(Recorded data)
↓↓↓
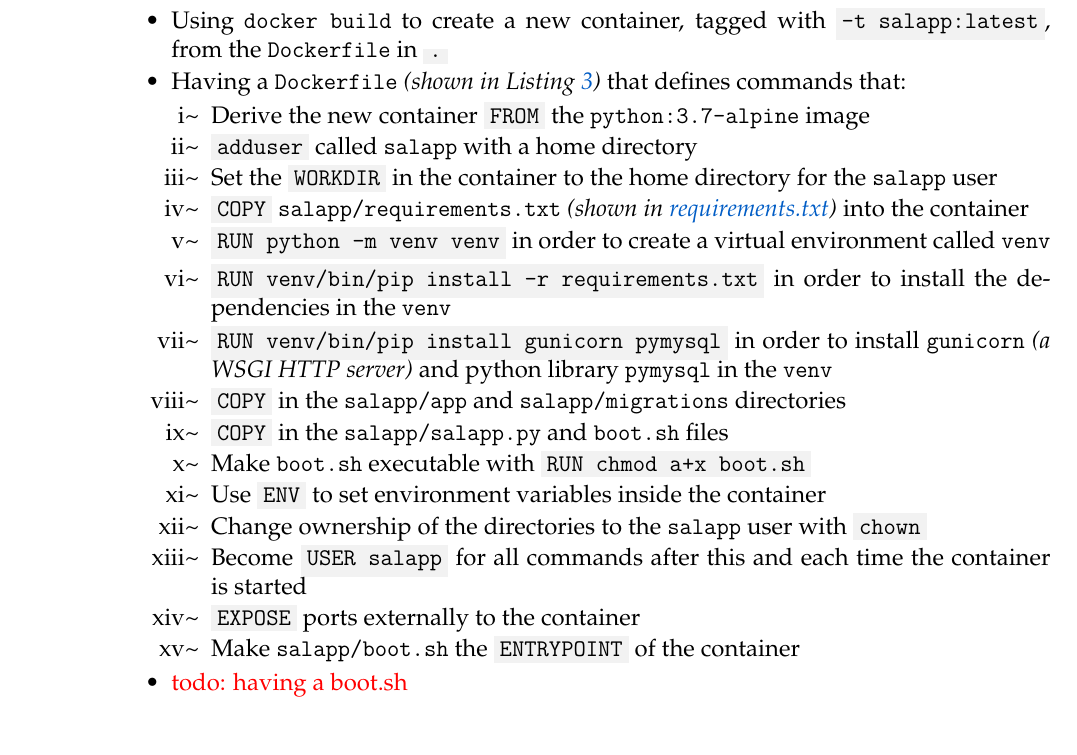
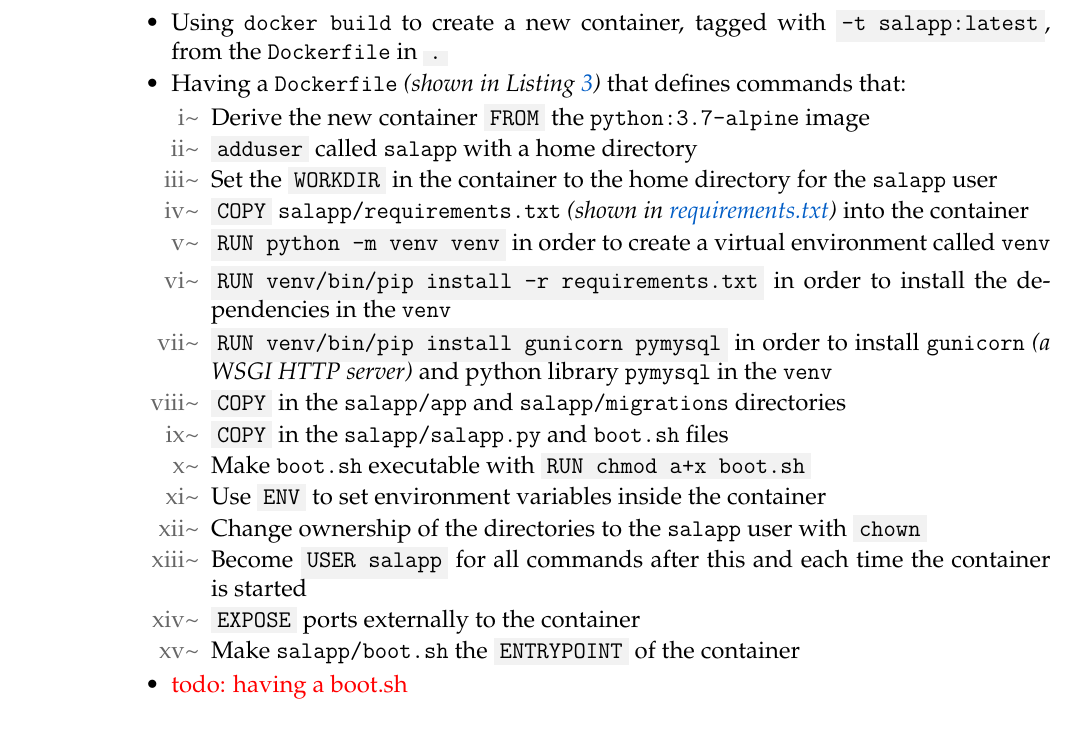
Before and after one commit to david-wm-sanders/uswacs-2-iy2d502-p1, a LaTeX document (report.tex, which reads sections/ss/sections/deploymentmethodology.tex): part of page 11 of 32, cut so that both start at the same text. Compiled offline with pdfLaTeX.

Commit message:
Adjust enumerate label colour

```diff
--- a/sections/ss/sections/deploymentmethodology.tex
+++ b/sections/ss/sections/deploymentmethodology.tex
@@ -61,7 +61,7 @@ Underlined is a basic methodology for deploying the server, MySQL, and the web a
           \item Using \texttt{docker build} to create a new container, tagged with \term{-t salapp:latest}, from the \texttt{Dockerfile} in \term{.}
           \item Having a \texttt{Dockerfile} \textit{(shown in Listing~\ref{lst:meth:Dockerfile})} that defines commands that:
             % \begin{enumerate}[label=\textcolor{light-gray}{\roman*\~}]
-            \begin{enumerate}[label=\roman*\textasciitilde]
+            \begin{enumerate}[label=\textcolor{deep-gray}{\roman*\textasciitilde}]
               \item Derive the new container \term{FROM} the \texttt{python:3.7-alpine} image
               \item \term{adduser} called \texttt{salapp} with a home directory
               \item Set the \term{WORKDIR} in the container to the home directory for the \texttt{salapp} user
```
↑↑↑
→ Aim of the exercise
Only the lines containing the word "label" should be returned from the data above.

→ Task response
Adjust enumerate label colour
             % \begin{enumerate}[label=\textcolor{light-gray}{\roman*\~}]
-            \begin{enumerate}[label=\roman*\textasciitilde]
+            \begin{enumerate}[label=\textcolor{deep-gray}{\roman*\textasciitilde}]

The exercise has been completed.